Arab Group for the Protection of Nature in partnership with the international Pesticide Action Network Asia Pacific organized a fact-finding mission in the Jordan Valley (Jordan) on 30th April, 2016, to learn about the risks and challenges faced by Jordanian farmers. The mission’s focus was on the village of Damia in the Deir Alla region, which suffers impacts of the Damia Landfill controlled by the Israeli occupation forces on the opposite side of the Jordan River.
APN received a number of calls from residents and farmers in Damia village who are impacted by the landfill, which has led to the emission of foul odors, spread of insects, increased respiratory problems, and damaged crops. Four months ago, occupation forces excavated the 20 year old landfill and spread its contents along a 5-6 kilometer stretch of the border, 1 km wide.The delegation met local farmer Jamal Mesalhah of Damia village, which is situated just 10 meters from the river. He expressed deep fears, pointing out that “the landfill is affecting our health in the short term, but we are more wary of the future impacts.” The waste may contain heavy metals such as lead or zinc, or radioactive materials that may travel with rainfall, adversely affecting nearby water sources, which is another concern of the health of future generations.APN met with farmers who reported that the Israeli occupation forces are aerial spraying toxic pesticides on the opposite side of the border, and that the wind moves this spray into Jordanian territory, destroying the land and agricultural products within vast areas. The delegation found that Israeli companies are exporting toxic and banned pesticides to Jordan.

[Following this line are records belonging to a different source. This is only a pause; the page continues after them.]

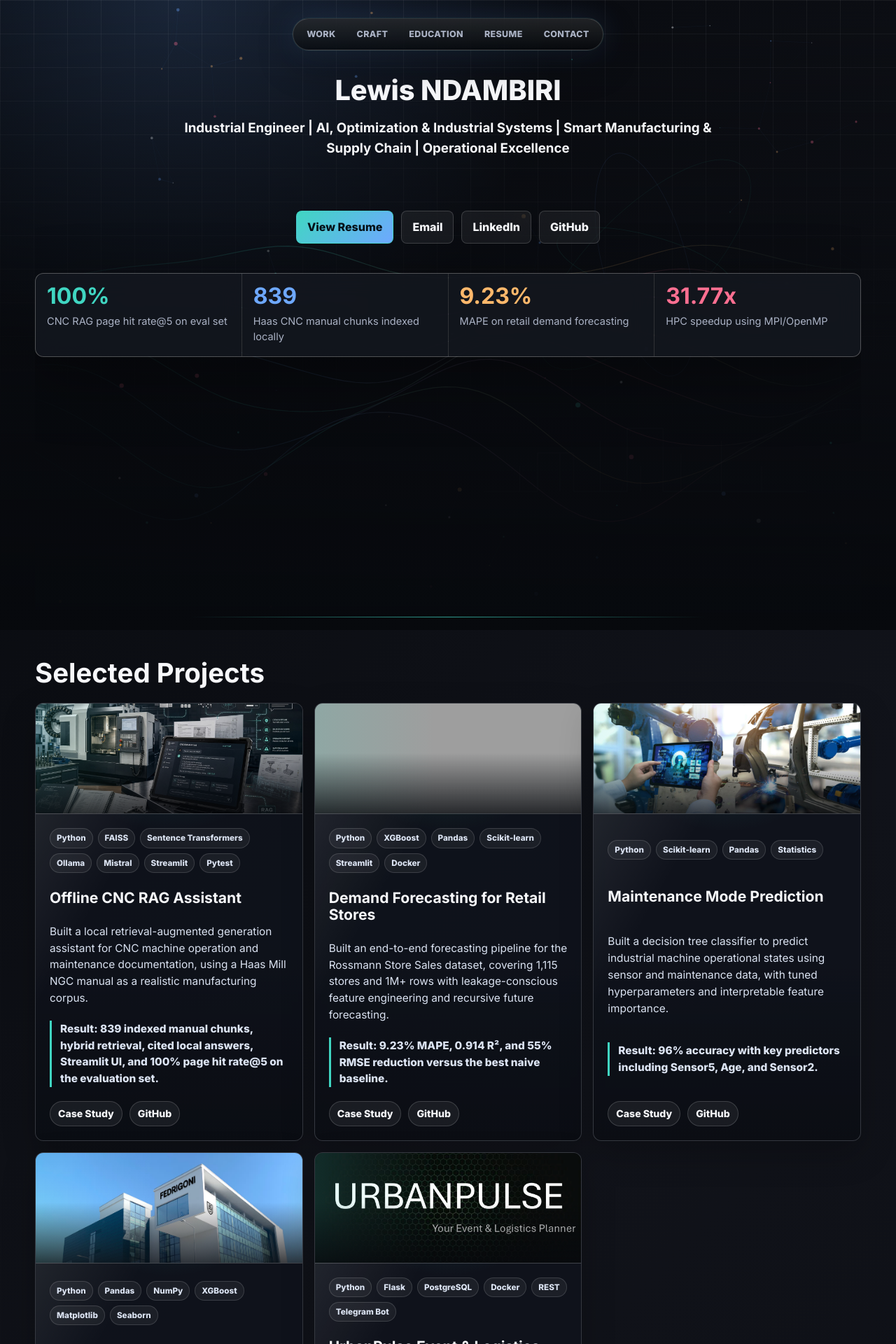
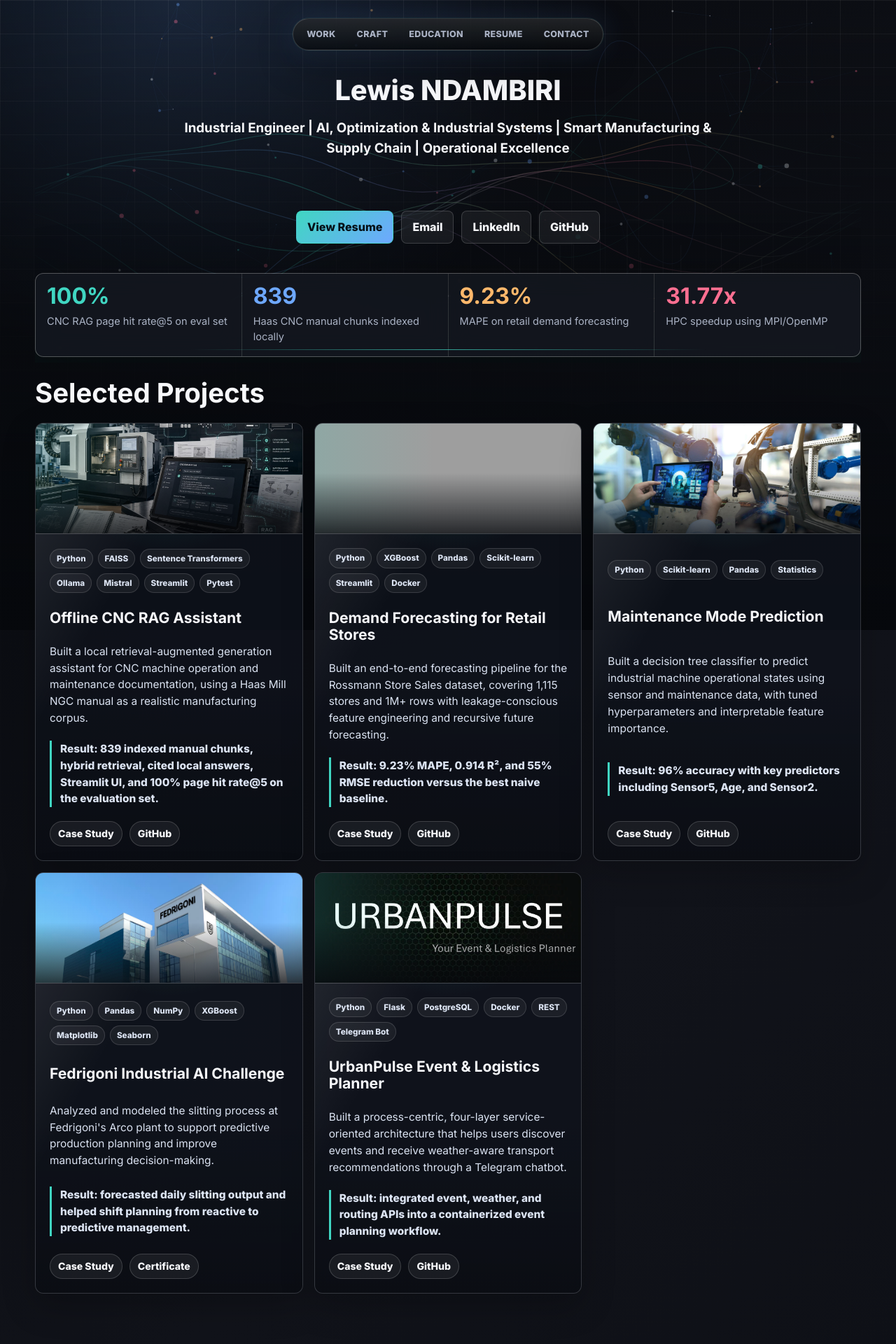
Before and after one commit to lewisndambiri/lewisndambiri.github.io, a Jekyll site: the page built from index.md, in a window 1280 px wide. Shown: the top 1920 px of the page at 70% size. Built offline with Jekyll 4.4.1, drawn with Linux system fonts in a browser that asks for light colours; grey boxes are pictures that could not be loaded.

Commit message:
Update style.css

```diff
--- a/assets/css/style.css
+++ b/assets/css/style.css
@@ -78,11 +78,11 @@
 
 .hero {
   position: relative;
-  min-height: 100vh;
+  min-height: auto;
   display: grid;
   align-content: start;
   gap: 20px;
-  padding: 26px 0 24px;
+  padding: 26px 0 8px;
   overflow: hidden;
 }
 
@@ -889,7 +889,7 @@
 }
 
 .home-page .hero + section {
-  padding-top: 42px;
+  padding-top: 24px;
 }
 
 .section-heading {
```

APN also visited a farmer whose land was damaged by frequent fires started by Israeli occupation forces on the western bank of the river. The huge fires spread into the territory of Jordanian farmers and become difficult to control, causing huge losses to farmers because of crop damage and animal deaths. The delegation proposed several recommendations, including the need to study the environmental situation of the Damia landfill and conduct analyses of soil and water; to pressure the Israeli forces to provide access to information on the contents of the existing waste; to pressure Israeli actors to remove the landfill from the border region due to its negative effects on public health, plants, and animal welfare; for the Jordanian government to call on the UN Special Rapporteur on Human Rights Implications of the Environmentally Sound Management and Disposal of Hazardous Substances and Wastes regarding the landfill; and, to communicate with agrochemical companies on their obligations under the Basel Convention and International Code of Conduct on the Distribution and Use of Pesticides to dispose of pesticide containers in an environmentally sound manner.